Holiday Hospitality: Your Guide to the Season of Giving
With the upcoming holidays in mind, we conducted a survey to determine if Americans change their habits and extend more hospitality to their neighbors, building staff and community during the holiday season. Here’s what we found: Sixty-one percent of renters who live in apartment buildings don’t tip their superintendent, doorman or building staff during the holidays, and more than half don’t do anything special for their community or neighbors.
Where is the holiday hospitality? Why do Americans seem to have such a Grinch-like mentality during the most joyous time of the year? One factor may be the financial stress of holiday shopping. This year the average consumer is expected to spend over $680 on holiday expenses, putting a sizeable dent in the monthly budget. Although your spending money may go mostly toward loved ones, you may be considering holiday tipping as a token of appreciation for your building staff.
If you are planning to tip in cash, here is what we learned about how much people usually tip their building staff. The majority, 71 percent give $25 or less, 21 percent give $26-$50 and 7 percent give more than $50. The amount varies depending on where you live and the type of building and service staff provided. If you want to tip but aren’t sure how much, talk to friends and neighbors in your area to get a better sense of what’s typical and use that as a base to determine what feels right for your situation.

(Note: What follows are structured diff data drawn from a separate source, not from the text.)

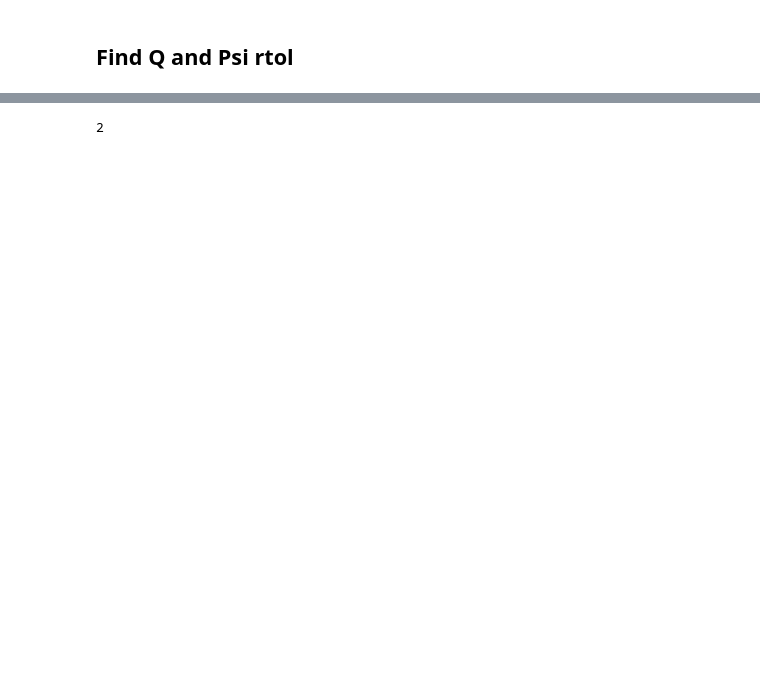
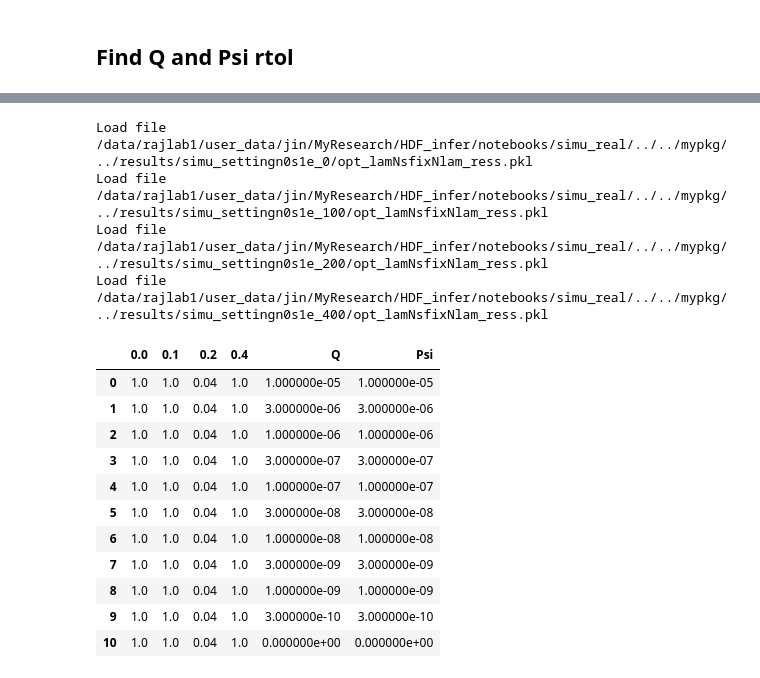
Before and after one commit to JINhuaqing/HDF, a Jupyter notebook: notebooks/simu_real/simu_analysis_nlinear.ipynb, the cells around one changed output, grey strips where cells are left out. Drawn from its saved outputs; the diff is of its cells as text; code cells hidden in the pictures; blank space fills up the shorter version.

Commit message:
add code for cmp simu

```diff
--- a/notebooks/simu_real/simu_analysis_nlinear.ipynb
+++ b/notebooks/simu_real/simu_analysis_nlinear.ipynb
@@ -498,11 +325,2 @@ Save to /data/rajlab1/user_data/jin/MyResearch/HDF_infer/notebooks/simu_real/../
 # %% [markdown]
 ## Find Q and Psi rtol
-# %%
-ress_dict = {}
-for c1 in c1s:
-    cur_save_dir = RES_ROOT/f"simu_setting{setting.setting}_{c1*1000:.0f}"
-    ress = load_pkl(cur_save_dir/f"opt_lamNsfixNlam_ress.pkl");
-    #ress = load_pkl(cur_save_dir/f"opt_lamNsfixN_ress.pkl");
-    #ress = load_pkl(cur_save_dir/f"opt_lamNs_ress.pkl");
-    #ress = load_pkl(cur_save_dir/f"opt_lamNsfixN1se_c1_{c1*1000:.0f}_ress.pkl");
-    ress_dict[c1] = ress
@@ -593,9 +350,49 @@ def _run_fn_test(cur_seed):
-# %%
-ress = []
-for rep_ix in range(200):
-    res = _run_fn_test(rep_ix)
-    ress.append(res.keep_idxs)
-# %%
-np.sum(np.array(ress)[:, -1]!=67)
-# %% [output]
-2
+# %%
+import pandas as pd
+ress_dict = {}
+for c1 in c1s:
+    cur_save_dir = RES_ROOT/f"simu_setting{setting.setting}_{c1*1000:.0f}"
+    ress = load_pkl(cur_save_dir/save_name);
+    ress_dict[c1] = ress
+
+cans = [1e-5, 3e-6, 1e-6, 3e-7, 1e-7, 3e-8, 1e-8, 3e-9, 1e-9, 3e-10, 0]
+
+all_coms = np.array(list(itertools.product(cans, cans)));
+all_coms = [(can, can) for can in cans]
+kpidxs = []
+
+df = []
+for c1 in c1s:
+    ress = ress_dict[c1]
+    pvals = np.array([[re["pval"] for re in res] for res in ress]);
+    T_vss = np.array([[re["T_v"] for re in res] for res in ress]);
+
+    kpidxss = [outlier_det(T_vss[:, can_ix], 0.00) for can_ix in range(T_vss.shape[1])];
+    if True:
+        vec_pv = np.array([np.mean(pvals[:, can_ix][kpidxss[can_ix]]<0.05) for can_ix in range(len(cans))])
+    else:
+        vec_pv = np.array([np.mean(pvals[:, can_ix]<0.05) for can_ix in range(len(cans))])
+    #vec_pv = np.mean(pvals<0.05, axis=0)
+    df.append(vec_pv[:, np.newaxis])
+df.append(all_coms)
+df = np.hstack(df)
+df = pd.DataFrame(df)
+df.columns = c1s+["Q", "Psi"]
+df
+# %% [output]
+Load file /data/rajlab1/user_data/jin/MyResearch/HDF_infer/notebooks/simu_real/../../mypkg/../results/simu_settingn0s1e_0/opt_lamNsfixNlam_ress.pkl
+Load file /data/rajlab1/user_data/jin/MyResearch/HDF_infer/notebooks/simu_real/../../mypkg/../results/simu_settingn0s1e_100/opt_lamNsfixNlam_ress.pkl
+Load file /data/rajlab1/user_data/jin/MyResearch/HDF_infer/notebooks/simu_real/../../mypkg/../results/simu_settingn0s1e_200/opt_lamNsfixNlam_ress.pkl
+Load file /data/rajlab1/user_data/jin/MyResearch/HDF_infer/notebooks/simu_real/../../mypkg/../results/simu_settingn0s1e_400/opt_lamNsfixNlam_ress.pkl
+|  | 0.0 | 0.1 | 0.2 | 0.4 | Q | Psi |
+| 0 | 1.0 | 1.0 | 0.04 | 1.0 | 1.000000e-05 | 1.000000e-05 |
+| 1 | 1.0 | 1.0 | 0.04 | 1.0 | 3.000000e-06 | 3.000000e-06 |
+| 2 | 1.0 | 1.0 | 0.04 | 1.0 | 1.000000e-06 | 1.000000e-06 |
+| 3 | 1.0 | 1.0 | 0.04 | 1.0 | 3.000000e-07 | 3.000000e-07 |
+| 4 | 1.0 | 1.0 | 0.04 | 1.0 | 1.000000e-07 | 1.000000e-07 |
+| 5 | 1.0 | 1.0 | 0.04 | 1.0 | 3.000000e-08 | 3.000000e-08 |
+| 6 | 1.0 | 1.0 | 0.04 | 1.0 | 1.000000e-08 | 1.000000e-08 |
+| 7 | 1.0 | 1.0 | 0.04 | 1.0 | 3.000000e-09 | 3.000000e-09 |
+| 8 | 1.0 | 1.0 | 0.04 | 1.0 | 1.000000e-09 | 1.000000e-09 |
+| 9 | 1.0 | 1.0 | 0.04 | 1.0 | 3.000000e-10 | 3.000000e-10 |
+| 10 | 1.0 | 1.0 | 0.04 | 1.0 | 0.000000e+00 | 0.000000e+00 |
```
Also changed, not shown: parts of 30 cells of this notebook, 48 other files.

If you can’t afford a cash-tip, don’t fret; it’s perfectly understandable, especially in this economy. Bake up a batch of cookies for the maintenance man or bring your doorman a hot cup of coffee on your next Starbucks run. A small gesture or a little homemade something is all it takes to warm the hearts (and bellies) of those who’ve taken their time to help you all year long. A little generosity, in any form, goes a long way.

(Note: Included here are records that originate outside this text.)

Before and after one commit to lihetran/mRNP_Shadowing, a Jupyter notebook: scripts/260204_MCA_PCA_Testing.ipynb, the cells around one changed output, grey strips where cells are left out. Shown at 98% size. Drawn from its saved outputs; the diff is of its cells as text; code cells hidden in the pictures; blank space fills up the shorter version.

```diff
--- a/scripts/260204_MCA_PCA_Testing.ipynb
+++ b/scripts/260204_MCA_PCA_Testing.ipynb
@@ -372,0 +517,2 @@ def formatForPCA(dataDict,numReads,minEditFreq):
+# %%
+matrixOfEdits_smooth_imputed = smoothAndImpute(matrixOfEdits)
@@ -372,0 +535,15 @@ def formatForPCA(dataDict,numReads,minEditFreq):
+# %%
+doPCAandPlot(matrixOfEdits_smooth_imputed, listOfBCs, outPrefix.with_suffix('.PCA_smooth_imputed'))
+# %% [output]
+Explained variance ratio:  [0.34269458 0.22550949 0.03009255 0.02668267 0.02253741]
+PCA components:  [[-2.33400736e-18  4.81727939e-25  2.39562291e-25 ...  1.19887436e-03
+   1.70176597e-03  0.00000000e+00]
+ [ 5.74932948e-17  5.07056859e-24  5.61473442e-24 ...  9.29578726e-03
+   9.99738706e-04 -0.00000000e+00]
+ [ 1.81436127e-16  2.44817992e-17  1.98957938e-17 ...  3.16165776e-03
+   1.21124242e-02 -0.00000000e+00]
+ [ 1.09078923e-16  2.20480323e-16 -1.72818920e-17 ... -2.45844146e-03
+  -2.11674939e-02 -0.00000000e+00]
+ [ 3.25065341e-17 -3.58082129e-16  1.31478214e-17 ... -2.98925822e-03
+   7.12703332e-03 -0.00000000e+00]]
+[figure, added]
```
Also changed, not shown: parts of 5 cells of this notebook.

In the season of giving, the majority of Americans (52 percent) seem to be holding back on philanthropy, telling us they don’t do anything special to help their community. We whole-heartedly congratulate the 48 percent who do make an effort to get involved in their communities during the holidays from volunteering at local charities to donating items to needy families and inviting those who are alone over for the big meal. If you’re looking to get involved this season, check out DoSomething.org and find a local soup kitchen that serves homeless families warm holiday meals. If you are crunched for time, find your nearest Toys for Tots drop-off and donate toys for needy children in the community.
Although it’s great to treat those around you with generosity all year round, the holidays are an especially important time to do so. Not only will it help your neighbors and community, but it will make you and your family feel good, too!
Do you and your family participate in any giving programs or traditions during the holidays? Tell us about the fun ways you make a difference in your community.